The traditional language of the island is Mawng, with the other most used Indigenous languages being  Kunwinjku and Yolngu-Matha. English is usually people’s second or third language. Adults in the community commonly speak two to four languages, and also understand many more. That is,  there is widespread receptive multilingualism in the community. Receptive multilingualism is the development of receptive competence in a language without spoken proficiency. It is common to avoid code-switching, but rather for each person to use a different language, which is understood by the person they are talking to.  

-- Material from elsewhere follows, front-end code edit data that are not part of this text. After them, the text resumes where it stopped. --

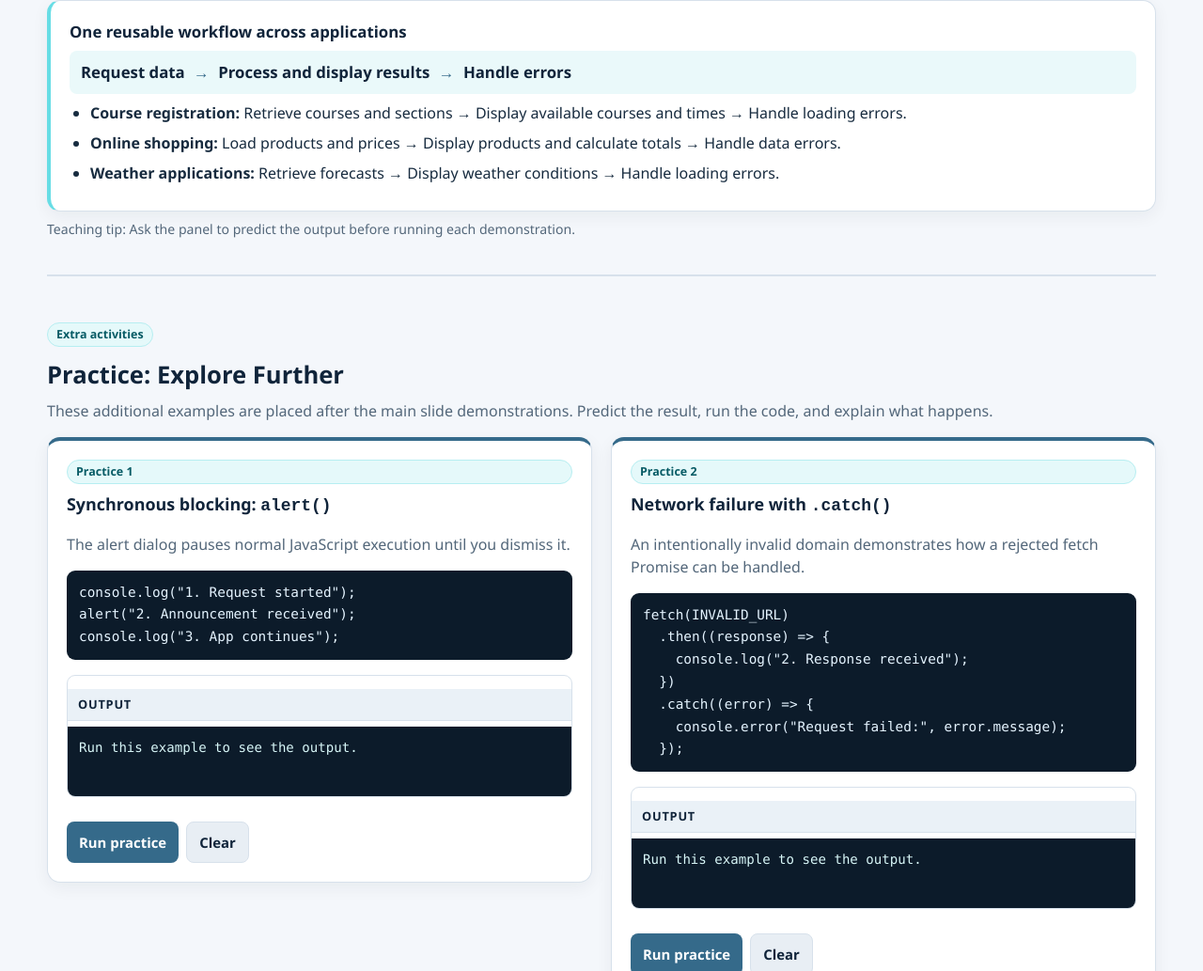
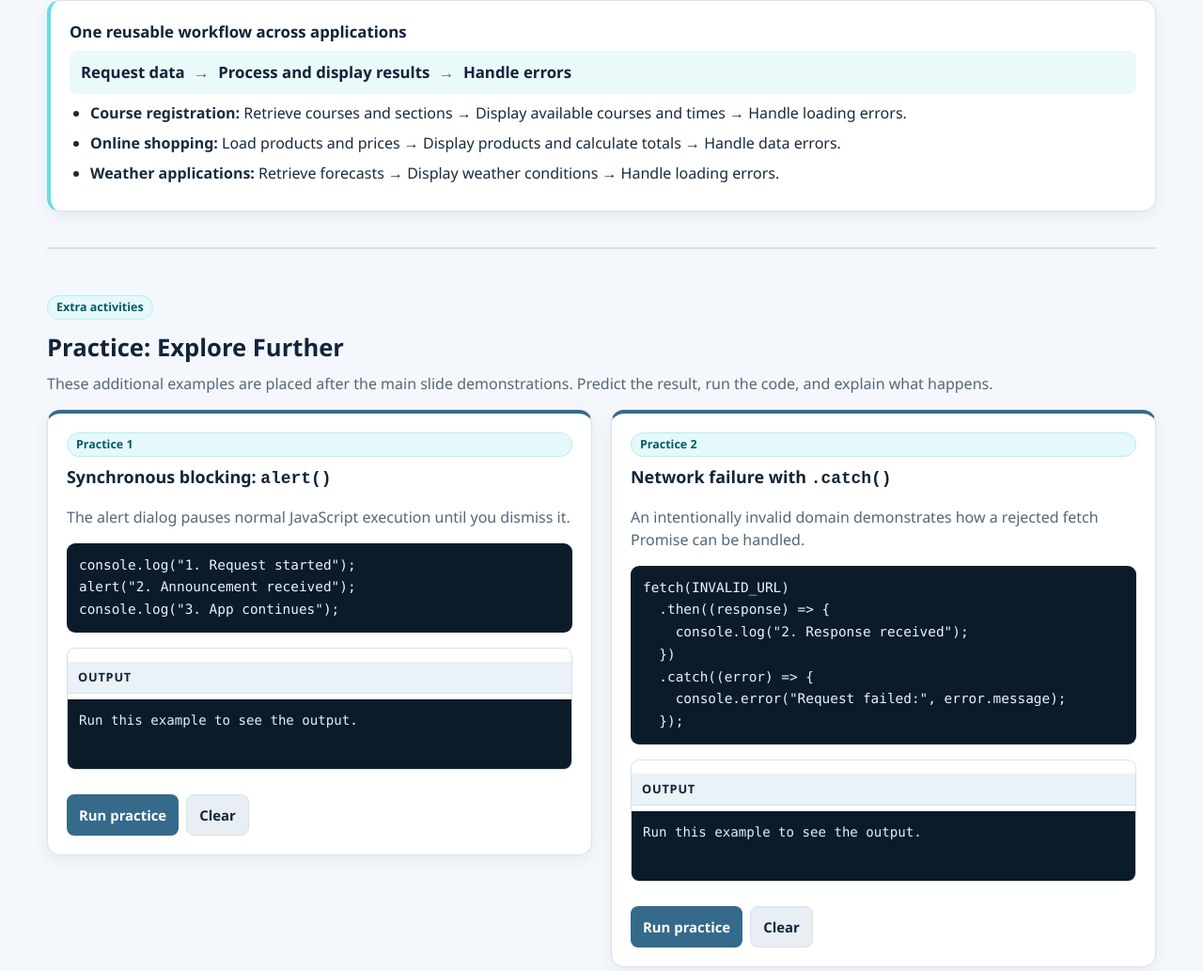
Before and after one commit to mohamedelmenshawy24/javascript-asynchronous-programming, a plain HTML site: page index.html in a window 1280 px wide. Shown: the part 2657-3690 px from the top of the page at 94% size. Drawn offline with Linux system fonts and the light colour scheme.

Commit message:
Update index.html

```diff
--- a/index.html
+++ b/index.html
@@ -387,7 +387,7 @@ loadPost(API_URL);</pre>
           <li><strong>Weather applications:</strong> Retrieve forecasts → Display weather conditions → Handle loading errors.</li>
         </ul>
       </div>
-      <p class="hint">Teaching tip: Ask the panel to predict the output before running each demonstration.</p>
+
     </section>
 
     <section aria-labelledby="practice-title" class="practice-section">
```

Dr Singer’s research has found that the widespread use of receptive multilingualism at Warruwi is caused by several factors. For one, language is linked to identity, and receptive multilingualism allows speakers to express their language-connected identities in a symmetrical way. As the small community of Warruwi has a high number of languages, many languages have few speakers, and the use of receptive multilingualism thus enables speakers of small Indigenous languages to use their language more widely. Additionally, receptive multilingualism is a much faster way to get acquainted with the languages of the area for newcomers to the community.

Language and identity

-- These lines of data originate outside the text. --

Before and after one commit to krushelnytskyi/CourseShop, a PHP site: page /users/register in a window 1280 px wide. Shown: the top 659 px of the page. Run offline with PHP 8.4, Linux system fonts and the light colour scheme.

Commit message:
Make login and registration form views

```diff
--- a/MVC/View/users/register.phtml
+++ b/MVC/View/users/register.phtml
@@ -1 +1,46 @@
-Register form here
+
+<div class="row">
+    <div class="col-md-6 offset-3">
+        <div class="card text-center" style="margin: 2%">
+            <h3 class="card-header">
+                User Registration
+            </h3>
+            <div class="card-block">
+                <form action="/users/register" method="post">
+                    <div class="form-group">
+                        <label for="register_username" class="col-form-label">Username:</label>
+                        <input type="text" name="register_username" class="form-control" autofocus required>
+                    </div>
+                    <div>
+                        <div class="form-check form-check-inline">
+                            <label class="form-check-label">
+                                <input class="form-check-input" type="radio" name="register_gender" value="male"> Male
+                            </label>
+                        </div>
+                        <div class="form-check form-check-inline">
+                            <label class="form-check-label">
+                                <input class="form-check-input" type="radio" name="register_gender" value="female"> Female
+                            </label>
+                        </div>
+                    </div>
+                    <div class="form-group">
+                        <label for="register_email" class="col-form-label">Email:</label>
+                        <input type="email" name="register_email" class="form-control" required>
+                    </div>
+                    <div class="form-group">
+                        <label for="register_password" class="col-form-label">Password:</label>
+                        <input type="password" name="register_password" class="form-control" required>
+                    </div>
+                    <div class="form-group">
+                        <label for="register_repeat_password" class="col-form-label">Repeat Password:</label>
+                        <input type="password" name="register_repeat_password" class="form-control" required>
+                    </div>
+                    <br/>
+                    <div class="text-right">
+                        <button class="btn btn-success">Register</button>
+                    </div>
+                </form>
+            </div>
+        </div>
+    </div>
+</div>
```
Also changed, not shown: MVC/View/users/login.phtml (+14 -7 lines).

The links between language and identity in the community are for instance expressed through the use of names of languages to refer to for instance different clans. In fact, in the community, language names are more often used to refer to social groups than to linguistic practices. Thus, people living at Warruwi might present themselves as being Mawng. The shift to language names also being used to refer to social groups also means that what people position themselves as might differ between contexts. Instead of positioning oneself based on linguistic practice, people can also position themselves in a more symbolic way, for instance via clan membership, or a broader descent group.

The research has shown that the relationships between language, identity and multilingualism at Warruwi are intricate, and that a more complex analysis might be necessary to understand further why so many languages are spoken at Warruwi.

About Ruth Singer

Ruth Singer is a DECRA Postdoctoral Fellow in the Linguistics program at the University of Melbourne (Melbourne, Australia). Her postdoctoral project focusses on multilingualism at Warruwi Community. She also describes aspects of the Mawng language, spoken at Warruwi and works on the typology of nominal classification. She is the author of The Dynamics of Nominal Classification: Productive and Lexicalised Uses of Gender Agreement in Mawng published in 2016 (external link). Ruth is a member of the Research Unit for Indigenous Language, University of Melbourne, and part of the Wellsprings of Linguistic Diversity project, led by Prof Nicholas Evans, Australian National University (external link). She is current visiting the Crossroads project at SOAS, University of London (external link). 

 

By Malene Bøyum
Published Nov. 8, 2016 9:26 AM